Low Tech magazine is a a blog that explores this vision of technology, showcasing inventions and techniques that demonstrate how unnecessary high tech often is. (It’s not updated very often, but when you see how much work Kris de Decker puts into each post you will understand why. See this article on human-powered cranes as a case in point.)
Technology seems to dominate our imagining of the future. Browse the Paleo-future blog and you’ll find all manner of wonderful predictions, all of which involve more ambitious technology and more complicated gadgets. And we haven’t learned. Compare this 1925 vision of New York and this 2010 vision of the city of the future, and there are more similarities than we might like to admit.
Pretty though these visions are, and I’m still hoping for the jetpack one day obviously, the future is more likely to lie with appropriate technology. Oil is a highly concentrated form of energy which has allowed us to create machines of an unprecedented scale. As oil depletion becomes a reality, we will be forced to think smaller. We won’t be returning to horses and carts, but we will need to think closer to home.
The questions we ask will change. Rather than asking how we can travel further and faster, we’ll work out how to avoid travelling at all.
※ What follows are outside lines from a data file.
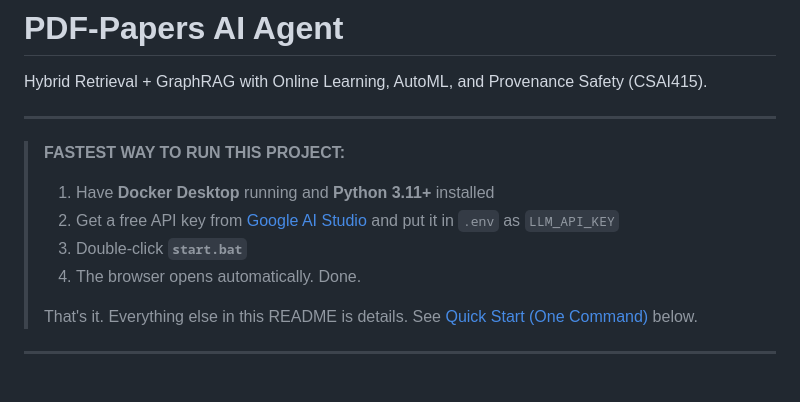
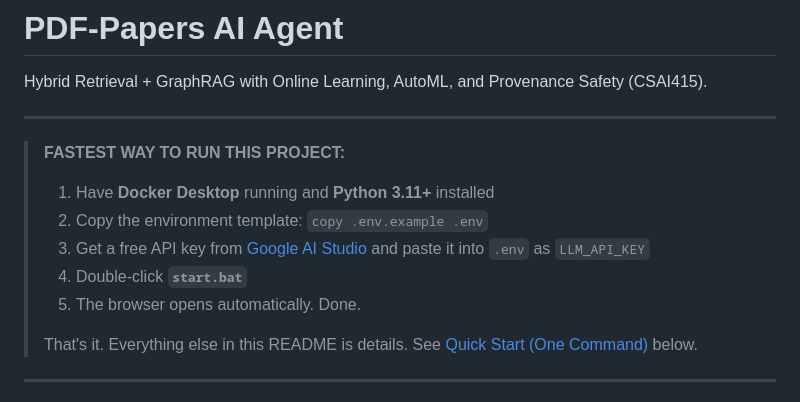
Before and after one commit to Xynoxian/PDF-Paper-AI-Agent, a Markdown page: README.md, the part around the change. Rendered like a GitHub page.

Commit message:
Final d3 changes

```diff
--- a/README.md
+++ b/README.md
@@ -6,9 +6,10 @@ Hybrid Retrieval + GraphRAG with Online Learning, AutoML, and Provenance Safety
 
 > **FASTEST WAY TO RUN THIS PROJECT:**
 > 1. Have **Docker Desktop** running and **Python 3.11+** installed
-> 2. Get a free API key from [Google AI Studio](https://aistudio.google.com/apikey) and put it in `.env` as `LLM_API_KEY`
-> 3. Double-click **`start.bat`**
-> 4. The browser opens automatically. Done.
+> 2. Copy the environment template: `copy .env.example .env`
+> 3. Get a free API key from [Google AI Studio](https://aistudio.google.com/apikey) and paste it into `.env` as `LLM_API_KEY`
+> 4. Double-click **`start.bat`**
+> 5. The browser opens automatically. Done.
 >
 > That's it. Everything else in this README is details. See [Quick Start (One Command)](#quick-start-one-command) below.
 
```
We’ll stop wondering how tall a building can be, and concentrate on local materials and maximum efficiency. Longevity and easy maintenance will become new priorities. Instead of individual solutions, we’ll want shared facilities. We’ll value the modular over the monolithic – dispersed technologies. The internet works this way, like a beehive, and the national grid could too with some tweaking. And we’ll need some rural visions of the future, rather than forever glamourising the city.
- Slow Tech: Manifesto for an Overwound World, by Andrew Price
- Afrigadget – solving everyday problems with African ingenuity